__EXERCISE DETAILS__: In the entries that follow, how many lines include the string "external"? The answer is the number only.

Stored items
________

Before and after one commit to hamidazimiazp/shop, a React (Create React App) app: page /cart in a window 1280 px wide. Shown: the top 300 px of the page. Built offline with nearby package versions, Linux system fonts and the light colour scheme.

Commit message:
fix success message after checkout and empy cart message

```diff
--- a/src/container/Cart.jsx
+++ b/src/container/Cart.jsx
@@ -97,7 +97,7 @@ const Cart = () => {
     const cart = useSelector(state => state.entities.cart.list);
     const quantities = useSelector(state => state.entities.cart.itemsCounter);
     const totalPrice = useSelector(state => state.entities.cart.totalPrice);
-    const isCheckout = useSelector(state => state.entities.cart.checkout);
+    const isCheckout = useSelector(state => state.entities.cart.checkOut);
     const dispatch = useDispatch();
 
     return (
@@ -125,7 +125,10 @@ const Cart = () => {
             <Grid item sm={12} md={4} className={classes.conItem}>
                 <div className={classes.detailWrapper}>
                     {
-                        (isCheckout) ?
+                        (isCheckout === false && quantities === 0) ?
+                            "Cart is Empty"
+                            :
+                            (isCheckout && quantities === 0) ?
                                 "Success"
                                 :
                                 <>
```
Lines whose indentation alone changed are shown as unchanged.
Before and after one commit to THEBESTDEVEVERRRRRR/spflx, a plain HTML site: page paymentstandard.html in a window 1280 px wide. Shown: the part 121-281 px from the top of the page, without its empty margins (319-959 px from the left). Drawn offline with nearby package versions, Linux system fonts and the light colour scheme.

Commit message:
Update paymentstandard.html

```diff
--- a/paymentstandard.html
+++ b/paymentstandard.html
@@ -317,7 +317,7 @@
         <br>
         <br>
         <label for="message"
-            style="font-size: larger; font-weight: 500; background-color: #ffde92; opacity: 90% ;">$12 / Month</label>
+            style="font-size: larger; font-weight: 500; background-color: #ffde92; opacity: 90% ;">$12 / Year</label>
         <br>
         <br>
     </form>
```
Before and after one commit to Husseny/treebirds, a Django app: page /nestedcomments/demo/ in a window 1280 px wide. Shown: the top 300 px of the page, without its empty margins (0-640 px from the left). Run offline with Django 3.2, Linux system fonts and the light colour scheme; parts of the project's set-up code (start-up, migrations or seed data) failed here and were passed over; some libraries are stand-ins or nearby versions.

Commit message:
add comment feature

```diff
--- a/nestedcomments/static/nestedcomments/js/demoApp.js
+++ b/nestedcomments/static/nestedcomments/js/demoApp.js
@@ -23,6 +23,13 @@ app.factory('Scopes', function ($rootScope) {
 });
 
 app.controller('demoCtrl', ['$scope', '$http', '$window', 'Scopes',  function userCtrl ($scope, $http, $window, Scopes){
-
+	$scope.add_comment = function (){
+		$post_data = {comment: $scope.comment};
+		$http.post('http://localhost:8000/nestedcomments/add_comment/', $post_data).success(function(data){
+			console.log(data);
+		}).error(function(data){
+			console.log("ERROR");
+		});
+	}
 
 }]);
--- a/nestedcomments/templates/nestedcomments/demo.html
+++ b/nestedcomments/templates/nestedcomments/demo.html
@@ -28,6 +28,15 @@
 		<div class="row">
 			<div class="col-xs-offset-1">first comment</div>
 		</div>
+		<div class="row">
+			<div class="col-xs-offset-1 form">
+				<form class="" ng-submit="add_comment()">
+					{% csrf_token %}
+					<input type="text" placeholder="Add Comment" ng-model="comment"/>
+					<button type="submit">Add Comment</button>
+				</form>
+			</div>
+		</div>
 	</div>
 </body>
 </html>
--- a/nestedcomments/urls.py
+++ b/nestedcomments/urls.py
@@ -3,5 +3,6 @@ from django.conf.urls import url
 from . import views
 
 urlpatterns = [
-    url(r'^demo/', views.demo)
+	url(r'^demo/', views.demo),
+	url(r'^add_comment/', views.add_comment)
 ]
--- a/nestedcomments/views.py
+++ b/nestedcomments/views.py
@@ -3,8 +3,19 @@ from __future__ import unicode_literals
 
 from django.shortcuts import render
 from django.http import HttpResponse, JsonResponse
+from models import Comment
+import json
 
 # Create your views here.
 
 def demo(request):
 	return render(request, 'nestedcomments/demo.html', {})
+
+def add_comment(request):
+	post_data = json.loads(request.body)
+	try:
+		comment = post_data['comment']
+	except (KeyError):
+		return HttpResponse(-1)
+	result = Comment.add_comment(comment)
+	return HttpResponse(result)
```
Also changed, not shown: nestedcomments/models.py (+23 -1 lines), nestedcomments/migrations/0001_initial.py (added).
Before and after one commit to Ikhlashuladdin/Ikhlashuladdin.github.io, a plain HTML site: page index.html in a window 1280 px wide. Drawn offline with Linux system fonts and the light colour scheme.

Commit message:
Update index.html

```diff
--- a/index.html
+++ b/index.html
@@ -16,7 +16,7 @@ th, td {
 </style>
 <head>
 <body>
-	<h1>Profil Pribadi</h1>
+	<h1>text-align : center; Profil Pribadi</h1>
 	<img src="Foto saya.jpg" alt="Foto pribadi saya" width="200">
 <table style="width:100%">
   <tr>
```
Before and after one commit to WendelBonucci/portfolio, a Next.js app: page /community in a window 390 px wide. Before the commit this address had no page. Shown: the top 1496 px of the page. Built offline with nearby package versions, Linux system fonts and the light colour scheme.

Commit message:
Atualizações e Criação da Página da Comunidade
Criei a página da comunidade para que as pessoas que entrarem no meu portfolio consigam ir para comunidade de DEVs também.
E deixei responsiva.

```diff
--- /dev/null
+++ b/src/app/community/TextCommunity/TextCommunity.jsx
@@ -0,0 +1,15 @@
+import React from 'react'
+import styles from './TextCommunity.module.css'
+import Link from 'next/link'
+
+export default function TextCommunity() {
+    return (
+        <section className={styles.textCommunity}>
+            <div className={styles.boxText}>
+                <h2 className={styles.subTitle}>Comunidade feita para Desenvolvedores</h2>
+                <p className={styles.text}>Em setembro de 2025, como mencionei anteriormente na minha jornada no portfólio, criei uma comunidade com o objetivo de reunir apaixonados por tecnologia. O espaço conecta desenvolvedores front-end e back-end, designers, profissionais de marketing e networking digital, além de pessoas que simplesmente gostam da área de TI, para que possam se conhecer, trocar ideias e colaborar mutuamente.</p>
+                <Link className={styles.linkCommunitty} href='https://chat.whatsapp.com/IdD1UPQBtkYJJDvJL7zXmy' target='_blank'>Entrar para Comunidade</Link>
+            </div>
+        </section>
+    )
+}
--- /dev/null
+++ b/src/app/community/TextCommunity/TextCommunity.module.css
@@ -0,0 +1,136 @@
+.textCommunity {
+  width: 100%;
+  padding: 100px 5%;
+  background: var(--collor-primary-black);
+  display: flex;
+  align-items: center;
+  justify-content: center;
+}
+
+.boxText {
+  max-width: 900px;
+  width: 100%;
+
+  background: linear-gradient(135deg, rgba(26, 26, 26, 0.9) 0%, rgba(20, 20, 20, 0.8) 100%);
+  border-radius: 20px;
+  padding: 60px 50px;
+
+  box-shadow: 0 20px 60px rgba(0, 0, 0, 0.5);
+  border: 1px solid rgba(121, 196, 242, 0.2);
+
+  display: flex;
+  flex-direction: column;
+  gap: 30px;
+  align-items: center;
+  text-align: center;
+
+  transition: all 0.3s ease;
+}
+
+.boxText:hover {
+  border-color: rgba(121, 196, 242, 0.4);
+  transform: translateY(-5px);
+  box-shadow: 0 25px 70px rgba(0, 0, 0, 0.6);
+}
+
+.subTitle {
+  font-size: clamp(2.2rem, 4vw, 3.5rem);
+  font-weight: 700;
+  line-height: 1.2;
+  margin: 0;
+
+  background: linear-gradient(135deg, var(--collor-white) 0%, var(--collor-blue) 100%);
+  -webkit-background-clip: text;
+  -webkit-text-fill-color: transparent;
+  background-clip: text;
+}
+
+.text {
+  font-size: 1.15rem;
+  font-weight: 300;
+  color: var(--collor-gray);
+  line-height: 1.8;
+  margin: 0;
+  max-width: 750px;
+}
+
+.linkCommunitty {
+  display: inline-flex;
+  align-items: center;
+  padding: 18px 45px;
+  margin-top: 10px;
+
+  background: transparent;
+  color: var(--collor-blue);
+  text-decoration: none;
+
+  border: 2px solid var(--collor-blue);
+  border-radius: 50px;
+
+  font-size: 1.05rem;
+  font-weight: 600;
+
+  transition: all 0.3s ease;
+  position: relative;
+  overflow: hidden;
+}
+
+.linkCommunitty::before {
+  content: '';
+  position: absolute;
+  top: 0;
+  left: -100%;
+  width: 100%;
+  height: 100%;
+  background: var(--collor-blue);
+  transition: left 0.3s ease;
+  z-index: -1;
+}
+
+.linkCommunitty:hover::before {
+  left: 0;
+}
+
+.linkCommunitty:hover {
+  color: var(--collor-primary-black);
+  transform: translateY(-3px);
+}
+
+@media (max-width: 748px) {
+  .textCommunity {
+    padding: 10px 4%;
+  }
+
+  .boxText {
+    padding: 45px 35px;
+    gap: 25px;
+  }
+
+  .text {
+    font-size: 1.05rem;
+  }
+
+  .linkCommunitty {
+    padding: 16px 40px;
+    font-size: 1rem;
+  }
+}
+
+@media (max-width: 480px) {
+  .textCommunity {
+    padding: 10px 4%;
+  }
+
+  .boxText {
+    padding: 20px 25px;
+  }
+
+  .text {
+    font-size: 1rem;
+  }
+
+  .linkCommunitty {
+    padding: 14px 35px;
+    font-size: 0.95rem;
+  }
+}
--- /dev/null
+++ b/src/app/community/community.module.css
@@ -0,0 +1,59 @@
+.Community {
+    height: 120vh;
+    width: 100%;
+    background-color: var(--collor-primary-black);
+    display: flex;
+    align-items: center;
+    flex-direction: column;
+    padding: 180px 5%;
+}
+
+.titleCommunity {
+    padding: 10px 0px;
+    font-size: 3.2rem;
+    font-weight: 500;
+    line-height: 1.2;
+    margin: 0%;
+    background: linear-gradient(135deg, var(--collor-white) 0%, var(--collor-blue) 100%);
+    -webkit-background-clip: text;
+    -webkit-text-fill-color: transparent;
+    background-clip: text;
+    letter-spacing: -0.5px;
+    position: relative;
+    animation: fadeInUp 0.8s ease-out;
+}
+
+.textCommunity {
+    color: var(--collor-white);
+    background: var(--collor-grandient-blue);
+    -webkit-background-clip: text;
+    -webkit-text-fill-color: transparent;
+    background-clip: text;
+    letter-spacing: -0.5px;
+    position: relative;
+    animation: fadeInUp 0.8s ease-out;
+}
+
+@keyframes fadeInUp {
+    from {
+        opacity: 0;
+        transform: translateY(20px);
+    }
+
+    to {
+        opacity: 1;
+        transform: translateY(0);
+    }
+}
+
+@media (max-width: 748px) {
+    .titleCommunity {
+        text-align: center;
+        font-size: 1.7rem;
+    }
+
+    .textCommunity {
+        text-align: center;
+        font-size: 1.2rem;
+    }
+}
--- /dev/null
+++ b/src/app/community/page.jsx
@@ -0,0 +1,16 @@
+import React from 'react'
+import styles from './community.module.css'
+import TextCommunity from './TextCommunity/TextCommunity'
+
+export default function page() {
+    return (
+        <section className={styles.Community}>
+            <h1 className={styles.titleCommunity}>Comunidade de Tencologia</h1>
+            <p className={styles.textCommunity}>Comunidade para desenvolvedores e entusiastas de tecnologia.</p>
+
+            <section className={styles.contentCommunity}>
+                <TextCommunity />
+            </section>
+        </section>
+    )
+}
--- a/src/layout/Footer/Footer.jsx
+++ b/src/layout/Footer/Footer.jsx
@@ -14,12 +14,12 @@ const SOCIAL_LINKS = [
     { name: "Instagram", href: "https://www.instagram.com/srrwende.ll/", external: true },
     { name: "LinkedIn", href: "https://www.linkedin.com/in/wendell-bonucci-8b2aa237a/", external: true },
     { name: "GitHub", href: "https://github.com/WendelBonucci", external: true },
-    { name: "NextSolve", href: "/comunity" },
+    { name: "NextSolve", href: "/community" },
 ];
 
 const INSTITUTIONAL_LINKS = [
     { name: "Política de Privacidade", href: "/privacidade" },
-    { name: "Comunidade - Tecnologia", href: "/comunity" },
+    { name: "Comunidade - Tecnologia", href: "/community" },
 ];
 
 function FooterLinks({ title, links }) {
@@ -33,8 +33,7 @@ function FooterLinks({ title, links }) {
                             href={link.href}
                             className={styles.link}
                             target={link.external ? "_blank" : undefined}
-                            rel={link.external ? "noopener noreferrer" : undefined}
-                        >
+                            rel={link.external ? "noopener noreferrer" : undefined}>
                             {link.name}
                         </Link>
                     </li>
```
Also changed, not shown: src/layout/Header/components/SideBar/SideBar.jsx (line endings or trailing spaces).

________

__RESPONSE AREA__: 6